This could accelerate Poland's decarbonisation
Business Insider Polska sees the probable compromise on the EU taxonomy as an important step for private investment in nuclear power:
“Global warming and growing pressure towards decarbonisation are accelerating the energy transition. In Poland's case, nuclear power could be the answer to these challenges. If the Polish government is convinced that nuclear power is the solution, it must both implement state projects that are key to energy security and support smaller private investments that can complement these projects. ... Positive decisions on nuclear energy at the EU level should make it easier and cheaper to implement these difficult projects.”
That's realpolitik for you
A poor compromise is better than none at all, Ilta-Sanomat points out:
“There is a risk that the whole package will fall through if competing demands are not met.
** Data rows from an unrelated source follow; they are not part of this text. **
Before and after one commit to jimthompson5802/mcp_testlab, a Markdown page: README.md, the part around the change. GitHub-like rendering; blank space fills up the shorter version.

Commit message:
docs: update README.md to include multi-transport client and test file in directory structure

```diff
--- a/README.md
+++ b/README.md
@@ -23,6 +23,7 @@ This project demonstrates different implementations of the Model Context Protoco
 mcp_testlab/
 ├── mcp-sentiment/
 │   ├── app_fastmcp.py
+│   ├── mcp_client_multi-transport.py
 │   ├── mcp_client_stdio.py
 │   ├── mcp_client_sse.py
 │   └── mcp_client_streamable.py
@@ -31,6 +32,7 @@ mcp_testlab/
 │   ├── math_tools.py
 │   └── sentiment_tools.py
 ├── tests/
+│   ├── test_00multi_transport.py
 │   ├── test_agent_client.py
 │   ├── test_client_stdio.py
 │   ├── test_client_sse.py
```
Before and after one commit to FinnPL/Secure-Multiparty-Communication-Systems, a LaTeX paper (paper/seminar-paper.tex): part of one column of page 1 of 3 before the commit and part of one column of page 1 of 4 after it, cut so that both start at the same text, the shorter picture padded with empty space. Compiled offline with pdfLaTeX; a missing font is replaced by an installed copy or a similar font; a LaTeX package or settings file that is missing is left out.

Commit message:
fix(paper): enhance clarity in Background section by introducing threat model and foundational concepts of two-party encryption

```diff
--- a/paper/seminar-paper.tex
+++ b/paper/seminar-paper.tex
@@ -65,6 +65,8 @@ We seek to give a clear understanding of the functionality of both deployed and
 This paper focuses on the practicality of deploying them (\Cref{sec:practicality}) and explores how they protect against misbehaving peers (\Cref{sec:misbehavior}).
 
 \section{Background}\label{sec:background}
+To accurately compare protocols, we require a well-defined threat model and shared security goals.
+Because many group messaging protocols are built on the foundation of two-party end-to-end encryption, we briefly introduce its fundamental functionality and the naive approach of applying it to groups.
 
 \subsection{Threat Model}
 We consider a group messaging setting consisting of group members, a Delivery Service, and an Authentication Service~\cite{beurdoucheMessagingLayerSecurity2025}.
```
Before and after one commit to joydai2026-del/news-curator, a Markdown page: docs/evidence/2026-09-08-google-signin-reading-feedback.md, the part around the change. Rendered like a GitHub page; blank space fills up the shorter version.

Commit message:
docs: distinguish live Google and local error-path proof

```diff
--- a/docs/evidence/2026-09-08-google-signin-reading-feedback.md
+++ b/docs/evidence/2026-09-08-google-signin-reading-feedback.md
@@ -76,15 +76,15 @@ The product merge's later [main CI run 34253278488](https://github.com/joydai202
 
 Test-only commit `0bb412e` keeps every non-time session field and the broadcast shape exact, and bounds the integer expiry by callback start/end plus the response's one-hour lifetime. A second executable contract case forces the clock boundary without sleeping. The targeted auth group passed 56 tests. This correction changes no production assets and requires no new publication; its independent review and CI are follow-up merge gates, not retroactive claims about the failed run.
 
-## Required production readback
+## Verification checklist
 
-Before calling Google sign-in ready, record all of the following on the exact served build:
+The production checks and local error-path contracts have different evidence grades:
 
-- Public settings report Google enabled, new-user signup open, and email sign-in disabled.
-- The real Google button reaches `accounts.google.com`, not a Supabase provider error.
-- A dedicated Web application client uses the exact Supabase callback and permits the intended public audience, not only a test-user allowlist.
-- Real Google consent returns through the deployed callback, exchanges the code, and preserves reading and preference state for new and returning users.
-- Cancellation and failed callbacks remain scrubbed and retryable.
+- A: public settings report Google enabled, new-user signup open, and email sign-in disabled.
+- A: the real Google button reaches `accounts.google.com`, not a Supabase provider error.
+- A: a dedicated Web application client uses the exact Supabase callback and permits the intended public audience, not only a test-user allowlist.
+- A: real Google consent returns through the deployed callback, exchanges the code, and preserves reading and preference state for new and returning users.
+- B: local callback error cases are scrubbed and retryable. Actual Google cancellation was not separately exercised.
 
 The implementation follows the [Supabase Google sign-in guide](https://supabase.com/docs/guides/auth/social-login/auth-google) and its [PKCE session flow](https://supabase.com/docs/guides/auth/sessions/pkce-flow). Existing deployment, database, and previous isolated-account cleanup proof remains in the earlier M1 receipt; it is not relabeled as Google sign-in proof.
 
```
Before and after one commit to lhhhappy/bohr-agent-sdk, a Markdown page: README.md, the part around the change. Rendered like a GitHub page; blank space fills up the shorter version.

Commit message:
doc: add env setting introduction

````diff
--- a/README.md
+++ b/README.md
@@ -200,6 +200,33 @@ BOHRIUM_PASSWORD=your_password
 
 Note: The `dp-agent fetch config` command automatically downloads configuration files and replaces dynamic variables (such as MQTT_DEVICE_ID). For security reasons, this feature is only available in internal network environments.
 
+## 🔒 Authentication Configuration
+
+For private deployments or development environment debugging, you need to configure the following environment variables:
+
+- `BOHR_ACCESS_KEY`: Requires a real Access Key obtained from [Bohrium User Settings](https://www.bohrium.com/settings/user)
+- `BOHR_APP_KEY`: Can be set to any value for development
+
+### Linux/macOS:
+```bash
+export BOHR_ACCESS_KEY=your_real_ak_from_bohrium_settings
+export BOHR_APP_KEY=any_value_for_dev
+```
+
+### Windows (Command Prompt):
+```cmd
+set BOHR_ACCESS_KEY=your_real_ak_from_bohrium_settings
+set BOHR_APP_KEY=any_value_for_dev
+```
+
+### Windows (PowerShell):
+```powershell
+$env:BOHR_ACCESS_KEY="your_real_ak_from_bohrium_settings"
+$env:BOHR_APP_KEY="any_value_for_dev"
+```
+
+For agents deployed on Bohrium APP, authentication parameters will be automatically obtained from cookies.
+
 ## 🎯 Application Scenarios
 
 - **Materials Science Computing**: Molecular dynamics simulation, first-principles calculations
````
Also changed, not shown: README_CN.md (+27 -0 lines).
According to leaked reports, the solution could be a compromise that classifies both nuclear energy and natural gas as environmentally friendly. This compromise would dilute the EU's green promises, because neither nuclear energy nor natural gas are as clean as wind and solar power, for example - let alone renewable. But unlike the promises of pretty speeches the realities of daily life often demand compromises - otherwise the promises won't be fulfilled.”
Wind and solar are cheaper
New nuclear power plants are not the way out of the climate crisis, says Deutschlandfunk:
“Firstly, because things have to happen very quickly. Coal has to be phased out in the industrialised countries by 2030 if the climate targets of the Paris Agreement are to be met - and in developing countries, not much later. It takes many years and often decades to build nuclear reactors. And new, small reactors from the assembly line, as proposed by Bill Gates and Emmanuel Macron, only exist in theory so far. If they become reality, that will take time. Secondly, nuclear power plants are far too expensive. They can only compete with modern wind turbines and solar power plants if supported by immense subsidies.”